Every entry below must appear again, exactly as written.

▶ **Data extract**

________

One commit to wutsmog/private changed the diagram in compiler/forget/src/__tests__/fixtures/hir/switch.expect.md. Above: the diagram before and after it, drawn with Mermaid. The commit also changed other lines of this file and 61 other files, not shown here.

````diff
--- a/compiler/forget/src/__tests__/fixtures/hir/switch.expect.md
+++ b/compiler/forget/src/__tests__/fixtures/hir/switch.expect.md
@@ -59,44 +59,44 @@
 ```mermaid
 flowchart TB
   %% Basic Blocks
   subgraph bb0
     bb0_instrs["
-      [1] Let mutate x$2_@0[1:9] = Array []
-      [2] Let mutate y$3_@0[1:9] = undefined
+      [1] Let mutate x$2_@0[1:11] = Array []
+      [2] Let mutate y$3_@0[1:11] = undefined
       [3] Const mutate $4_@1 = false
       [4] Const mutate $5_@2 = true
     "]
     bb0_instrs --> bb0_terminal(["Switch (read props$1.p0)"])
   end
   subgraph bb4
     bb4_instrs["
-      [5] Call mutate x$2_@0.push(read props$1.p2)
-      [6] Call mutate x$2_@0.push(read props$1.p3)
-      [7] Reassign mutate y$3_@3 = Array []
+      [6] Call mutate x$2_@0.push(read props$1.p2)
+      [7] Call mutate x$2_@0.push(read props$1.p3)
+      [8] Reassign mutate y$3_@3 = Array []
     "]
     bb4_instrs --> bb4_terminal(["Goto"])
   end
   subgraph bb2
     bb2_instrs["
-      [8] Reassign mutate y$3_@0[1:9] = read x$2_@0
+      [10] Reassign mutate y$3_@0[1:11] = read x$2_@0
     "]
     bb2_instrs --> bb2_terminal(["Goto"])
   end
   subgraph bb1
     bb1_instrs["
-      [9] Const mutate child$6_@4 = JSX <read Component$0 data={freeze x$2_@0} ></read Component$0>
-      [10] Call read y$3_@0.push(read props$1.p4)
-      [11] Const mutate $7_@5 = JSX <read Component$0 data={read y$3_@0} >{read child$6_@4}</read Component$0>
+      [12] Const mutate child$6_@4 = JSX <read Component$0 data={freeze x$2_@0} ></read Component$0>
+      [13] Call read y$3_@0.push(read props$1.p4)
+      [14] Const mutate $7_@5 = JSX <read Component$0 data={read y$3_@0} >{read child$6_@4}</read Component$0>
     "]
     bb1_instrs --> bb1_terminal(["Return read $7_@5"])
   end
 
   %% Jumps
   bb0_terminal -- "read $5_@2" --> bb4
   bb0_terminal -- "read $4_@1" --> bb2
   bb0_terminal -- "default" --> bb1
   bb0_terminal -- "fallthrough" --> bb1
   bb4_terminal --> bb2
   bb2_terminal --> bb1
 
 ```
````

________

▶ **Your response**
One commit to wutsmog/private changed the diagram in compiler/forget/src/__tests__/fixtures/hir/switch.expect.md. Above: the diagram before and after it, drawn with Mermaid. The commit also changed other lines of this file and 61 other files, not shown here.

````diff
--- a/compiler/forget/src/__tests__/fixtures/hir/switch.expect.md
+++ b/compiler/forget/src/__tests__/fixtures/hir/switch.expect.md
@@ -59,44 +59,44 @@
 ```mermaid
 flowchart TB
   %% Basic Blocks
   subgraph bb0
     bb0_instrs["
-      [1] Let mutate x$2_@0[1:9] = Array []
-      [2] Let mutate y$3_@0[1:9] = undefined
+      [1] Let mutate x$2_@0[1:11] = Array []
+      [2] Let mutate y$3_@0[1:11] = undefined
       [3] Const mutate $4_@1 = false
       [4] Const mutate $5_@2 = true
     "]
     bb0_instrs --> bb0_terminal(["Switch (read props$1.p0)"])
   end
   subgraph bb4
     bb4_instrs["
-      [5] Call mutate x$2_@0.push(read props$1.p2)
-      [6] Call mutate x$2_@0.push(read props$1.p3)
-      [7] Reassign mutate y$3_@3 = Array []
+      [6] Call mutate x$2_@0.push(read props$1.p2)
+      [7] Call mutate x$2_@0.push(read props$1.p3)
+      [8] Reassign mutate y$3_@3 = Array []
     "]
     bb4_instrs --> bb4_terminal(["Goto"])
   end
   subgraph bb2
     bb2_instrs["
-      [8] Reassign mutate y$3_@0[1:9] = read x$2_@0
+      [10] Reassign mutate y$3_@0[1:11] = read x$2_@0
     "]
     bb2_instrs --> bb2_terminal(["Goto"])
   end
   subgraph bb1
     bb1_instrs["
-      [9] Const mutate child$6_@4 = JSX <read Component$0 data={freeze x$2_@0} ></read Component$0>
-      [10] Call read y$3_@0.push(read props$1.p4)
-      [11] Const mutate $7_@5 = JSX <read Component$0 data={read y$3_@0} >{read child$6_@4}</read Component$0>
+      [12] Const mutate child$6_@4 = JSX <read Component$0 data={freeze x$2_@0} ></read Component$0>
+      [13] Call read y$3_@0.push(read props$1.p4)
+      [14] Const mutate $7_@5 = JSX <read Component$0 data={read y$3_@0} >{read child$6_@4}</read Component$0>
     "]
     bb1_instrs --> bb1_terminal(["Return read $7_@5"])
   end
 
   %% Jumps
   bb0_terminal -- "read $5_@2" --> bb4
   bb0_terminal -- "read $4_@1" --> bb2
   bb0_terminal -- "default" --> bb1
   bb0_terminal -- "fallthrough" --> bb1
   bb4_terminal --> bb2
   bb2_terminal --> bb1
 
 ```
````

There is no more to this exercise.